+++ Input for this task

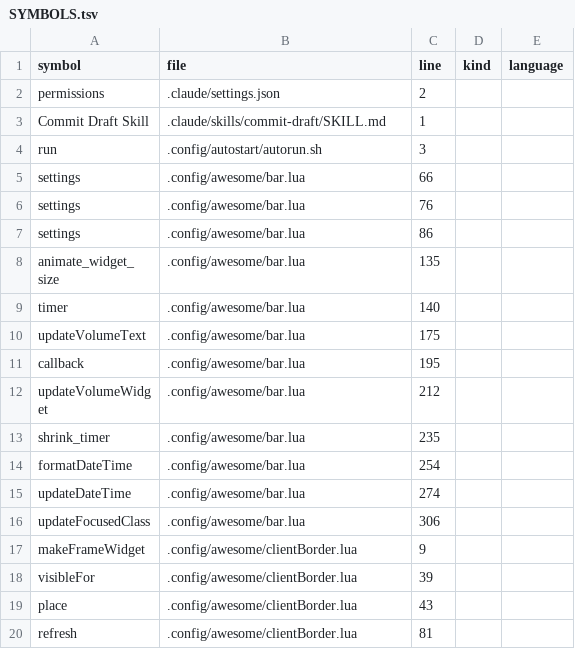
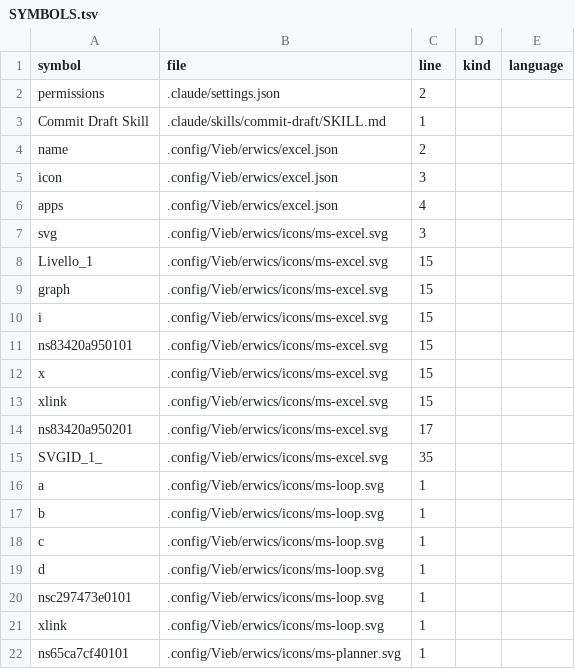
Before and after one commit to Mizuna737/dotfiles, a TSV file: index/SYMBOLS.tsv, drawn as a sheet; only a part is shown; the shorter side is filled out with more unchanged rows; the diff covers the shown part only; the diff names each change by its address in the sheet, - before the commit and + after, or states it on an @@ line.

```diff
--- a/index/SYMBOLS.tsv
+++ b/index/SYMBOLS.tsv
+row 4: name | .config/Vieb/erwics/excel.json | 2
+row 5: icon | .config/Vieb/erwics/excel.json | 3
+row 6: apps | .config/Vieb/erwics/excel.json | 4
+row 7: svg | .config/Vieb/erwics/icons/ms-excel.svg | 3
+row 8: Livello_1 | .config/Vieb/erwics/icons/ms-excel.svg | 15
+row 9: graph | .config/Vieb/erwics/icons/ms-excel.svg | 15
+row 10: i | .config/Vieb/erwics/icons/ms-excel.svg | 15
+row 11: ns83420a950101 | .config/Vieb/erwics/icons/ms-excel.svg | 15
+row 12: x | .config/Vieb/erwics/icons/ms-excel.svg | 15
+row 13: xlink | .config/Vieb/erwics/icons/ms-excel.svg | 15
+row 14: ns83420a950201 | .config/Vieb/erwics/icons/ms-excel.svg | 17
+row 15: SVGID_1_ | .config/Vieb/erwics/icons/ms-excel.svg | 35
+row 16: a | .config/Vieb/erwics/icons/ms-loop.svg | 1
+row 17: b | .config/Vieb/erwics/icons/ms-loop.svg | 1
+row 18: c | .config/Vieb/erwics/icons/ms-loop.svg | 1
+row 19: d | .config/Vieb/erwics/icons/ms-loop.svg | 1
+row 20: nsc297473e0101 | .config/Vieb/erwics/icons/ms-loop.svg | 1
+row 21: xlink | .config/Vieb/erwics/icons/ms-loop.svg | 1
+row 22: ns65ca7cf40101 | .config/Vieb/erwics/icons/ms-planner.svg | 1
```
Also changed, not shown: 45 added rows elsewhere in this file, 18 other files.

++++++

**Task requirements**
Print every entry word for word; omit the pictures.

**Response to this task**
Before and after one commit to Mizuna737/dotfiles, a TSV file: index/SYMBOLS.tsv, drawn as a sheet; only a part is shown; the shorter side is filled out with more unchanged rows; the diff covers the shown part only; the diff names each change by its address in the sheet, - before the commit and + after, or states it on an @@ line.

```diff
--- a/index/SYMBOLS.tsv
+++ b/index/SYMBOLS.tsv
+row 4: name | .config/Vieb/erwics/excel.json | 2
+row 5: icon | .config/Vieb/erwics/excel.json | 3
+row 6: apps | .config/Vieb/erwics/excel.json | 4
+row 7: svg | .config/Vieb/erwics/icons/ms-excel.svg | 3
+row 8: Livello_1 | .config/Vieb/erwics/icons/ms-excel.svg | 15
+row 9: graph | .config/Vieb/erwics/icons/ms-excel.svg | 15
+row 10: i | .config/Vieb/erwics/icons/ms-excel.svg | 15
+row 11: ns83420a950101 | .config/Vieb/erwics/icons/ms-excel.svg | 15
+row 12: x | .config/Vieb/erwics/icons/ms-excel.svg | 15
+row 13: xlink | .config/Vieb/erwics/icons/ms-excel.svg | 15
+row 14: ns83420a950201 | .config/Vieb/erwics/icons/ms-excel.svg | 17
+row 15: SVGID_1_ | .config/Vieb/erwics/icons/ms-excel.svg | 35
+row 16: a | .config/Vieb/erwics/icons/ms-loop.svg | 1
+row 17: b | .config/Vieb/erwics/icons/ms-loop.svg | 1
+row 18: c | .config/Vieb/erwics/icons/ms-loop.svg | 1
+row 19: d | .config/Vieb/erwics/icons/ms-loop.svg | 1
+row 20: nsc297473e0101 | .config/Vieb/erwics/icons/ms-loop.svg | 1
+row 21: xlink | .config/Vieb/erwics/icons/ms-loop.svg | 1
+row 22: ns65ca7cf40101 | .config/Vieb/erwics/icons/ms-planner.svg | 1
```
Also changed, not shown: 45 added rows elsewhere in this file, 18 other files.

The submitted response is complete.